Pick the lines holding the string "main" out of the records and copy them.

==== Data provided ====

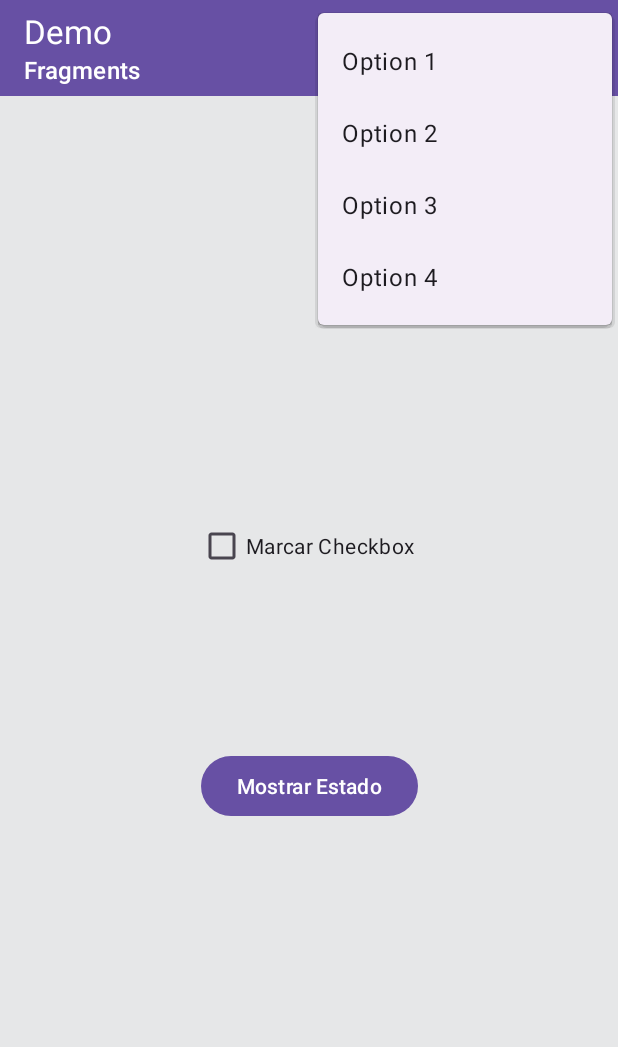
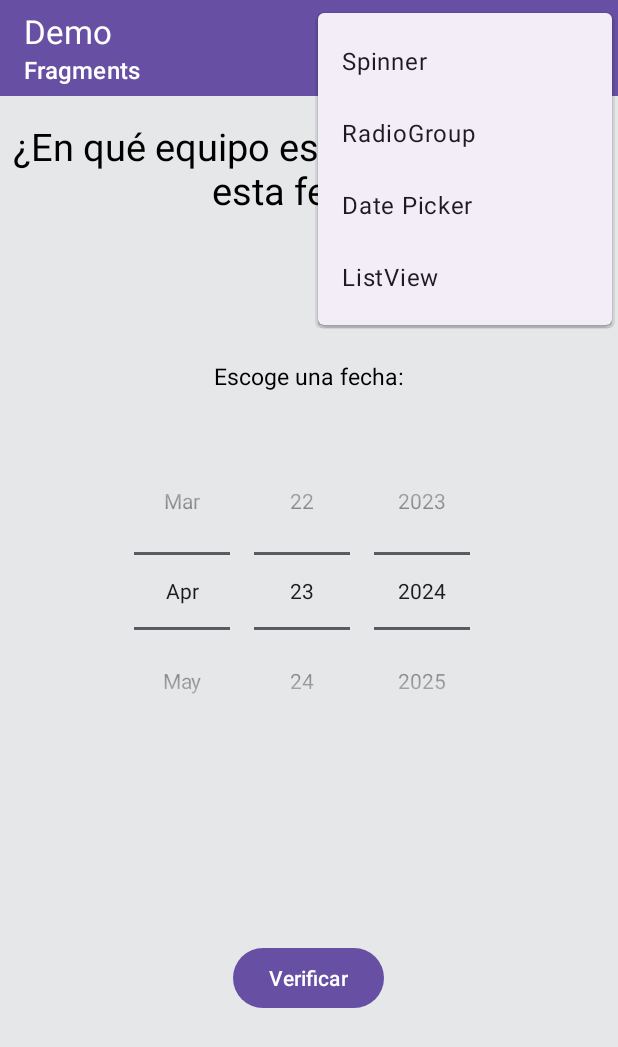
Before and after one commit to MoiB03/Tareas-DesarrolloVI, an Android app: the fragment FragmentOption3 placed in its activity, with the options menu open, on a phone screen of 412 x 824 dp. Shown: the top 1047 px of the screen. Run offline under Robolectric (Android 15) with nearby library versions, the light colour scheme and no system bars.

Commit message:
Actualizacion Fragmento DatePicker

```diff
--- a/Demo_UI_exa_1/app/src/main/java/com/example/demo_ui_exa_1/fragment_option3.kt
+++ b/Demo_UI_exa_1/app/src/main/java/com/example/demo_ui_exa_1/fragment_option3.kt
@@ -12,6 +12,7 @@ import android.widget.Toast
 
 
 class FragmentOption3 : Fragment() {
+    private lateinit var buttonShowValue: Button
 
     override fun onCreateView(
         inflater: LayoutInflater, container: ViewGroup?,
@@ -20,22 +21,16 @@ class FragmentOption3 : Fragment() {
         // Inflate the layout for this fragment
         val view = inflater.inflate(R.layout.fragment_option3, container, false)
 
-        val checkBox = view.findViewById<CheckBox>(R.id.checkBox)
-        val button = view.findViewById<Button>(R.id.button)
+        buttonShowValue = view.findViewById(R.id.buttonShowValue)
 
-        // Configurar evento clic del botón
-        button.setOnClickListener {
-            // Verificar si el CheckBox está marcado
-            val message = if (checkBox.isChecked) {
-                "El CheckBox está marcado"
-            } else {
-                "El CheckBox no está marcado"
-            }
-            // Mostrar el mensaje
-            Toast.makeText(requireContext(), message, Toast.LENGTH_SHORT).show()
+        buttonShowValue.setOnClickListener {
+            comidaFavoritaCristiano()
+
         }
 
         return view
     }
 
+    private
+
 }
--- a/Demo_UI_exa_1/app/src/main/res/layout/fragment_option3.xml
+++ b/Demo_UI_exa_1/app/src/main/res/layout/fragment_option3.xml
@@ -9,27 +9,60 @@
     android:background="#E6E7E8"
     tools:context=".FragmentOption1">
 
-    <CheckBox
-        android:id="@+id/checkBox"
+    <TextView
+        android:id="@+id/textViewTitulo"
         android:layout_width="wrap_content"
         android:layout_height="wrap_content"
         android:layout_centerHorizontal="true"
-        android:layout_marginStart="132dp"
-        android:layout_marginTop="276dp"
-        android:text="Marcar Checkbox"
+        android:layout_marginTop="16dp"
+        android:gravity="center"
+        android:text="¿En qué equipo estaba Cristiano en esta fecha?"
+        android:textColor="#000000"
+        android:textSize="25sp"
+        app:layout_constraintEnd_toEndOf="parent"
+        app:layout_constraintHorizontal_bias="0.0"
+        app:layout_constraintStart_toStartOf="parent"
+        app:layout_constraintTop_toTopOf="parent"
+        app:layout_constraintVertical_chainStyle="packed" />
+
+    <TextView
+        android:id="@+id/textViewSubtitulo"
+        android:layout_width="wrap_content"
+        android:layout_height="wrap_content"
+        android:layout_centerHorizontal="true"
+        android:layout_marginTop="176dp"
+        android:gravity="center"
+        android:text="Escoge una fecha:"
+        android:textColor="#000000"
+        android:textSize="15sp"
+        app:layout_constraintEnd_toEndOf="parent"
+        app:layout_constraintHorizontal_bias="0.498"
+        app:layout_constraintStart_toStartOf="parent"
+        app:layout_constraintTop_toTopOf="parent"
+        app:layout_constraintVertical_chainStyle="packed" />
+
+    <DatePicker
+        android:id="@+id/datePicker"
+        android:layout_width="wrap_content"
+        android:layout_height="wrap_content"
+        android:layout_marginTop="224dp"
+        android:calendarViewShown="false"
+        android:datePickerMode="spinner"
+        app:layout_constraintEnd_toEndOf="parent"
+        app:layout_constraintHorizontal_bias="0.496"
         app:layout_constraintStart_toStartOf="parent"
         app:layout_constraintTop_toTopOf="parent" />
 
     <Button
-        android:id="@+id/button"
+        android:id="@+id/buttonShowValue"
         android:layout_width="wrap_content"
         android:layout_height="wrap_content"
-        android:layout_below="@id/checkBox"
         android:layout_centerHorizontal="true"
-        android:layout_marginBottom="276dp"
-        android:text="Mostrar Estado"
+        android:layout_marginBottom="148dp"
+        android:text="Verificar"
         app:layout_constraintBottom_toBottomOf="parent"
         app:layout_constraintEnd_toEndOf="parent"
+        app:layout_constraintHorizontal_bias="0.498"
         app:layout_constraintStart_toStartOf="parent" />
 
 </androidx.constraintlayout.widget.ConstraintLayout>
--- a/Demo_UI_exa_1/app/src/main/res/menu/menu_main.xml
+++ b/Demo_UI_exa_1/app/src/main/res/menu/menu_main.xml
@@ -3,18 +3,18 @@
     xmlns:android="http://schemas.android.com/apk/res/android">
     <item
         android:id="@+id/action_option1"
-        android:title="Option 1"
+        android:title="Spinner"
         app:showAsAction="never" />
     <item
         android:id="@+id/action_option2"
-        android:title="Option 2"
+        android:title="RadioGroup"
         app:showAsAction="never" />
     <item
         android:id="@+id/action_option3"
-        android:title="Option 3"
+        android:title="Date Picker"
         app:showAsAction="never" />
     <item
         android:id="@+id/action_option4"
-        android:title="Option 4"
+        android:title="ListView"
         app:showAsAction="never" />
 </menu>
```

====

● Task solution
--- a/Demo_UI_exa_1/app/src/main/java/com/example/demo_ui_exa_1/fragment_option3.kt
+++ b/Demo_UI_exa_1/app/src/main/java/com/example/demo_ui_exa_1/fragment_option3.kt
--- a/Demo_UI_exa_1/app/src/main/res/layout/fragment_option3.xml
+++ b/Demo_UI_exa_1/app/src/main/res/layout/fragment_option3.xml
--- a/Demo_UI_exa_1/app/src/main/res/menu/menu_main.xml
+++ b/Demo_UI_exa_1/app/src/main/res/menu/menu_main.xml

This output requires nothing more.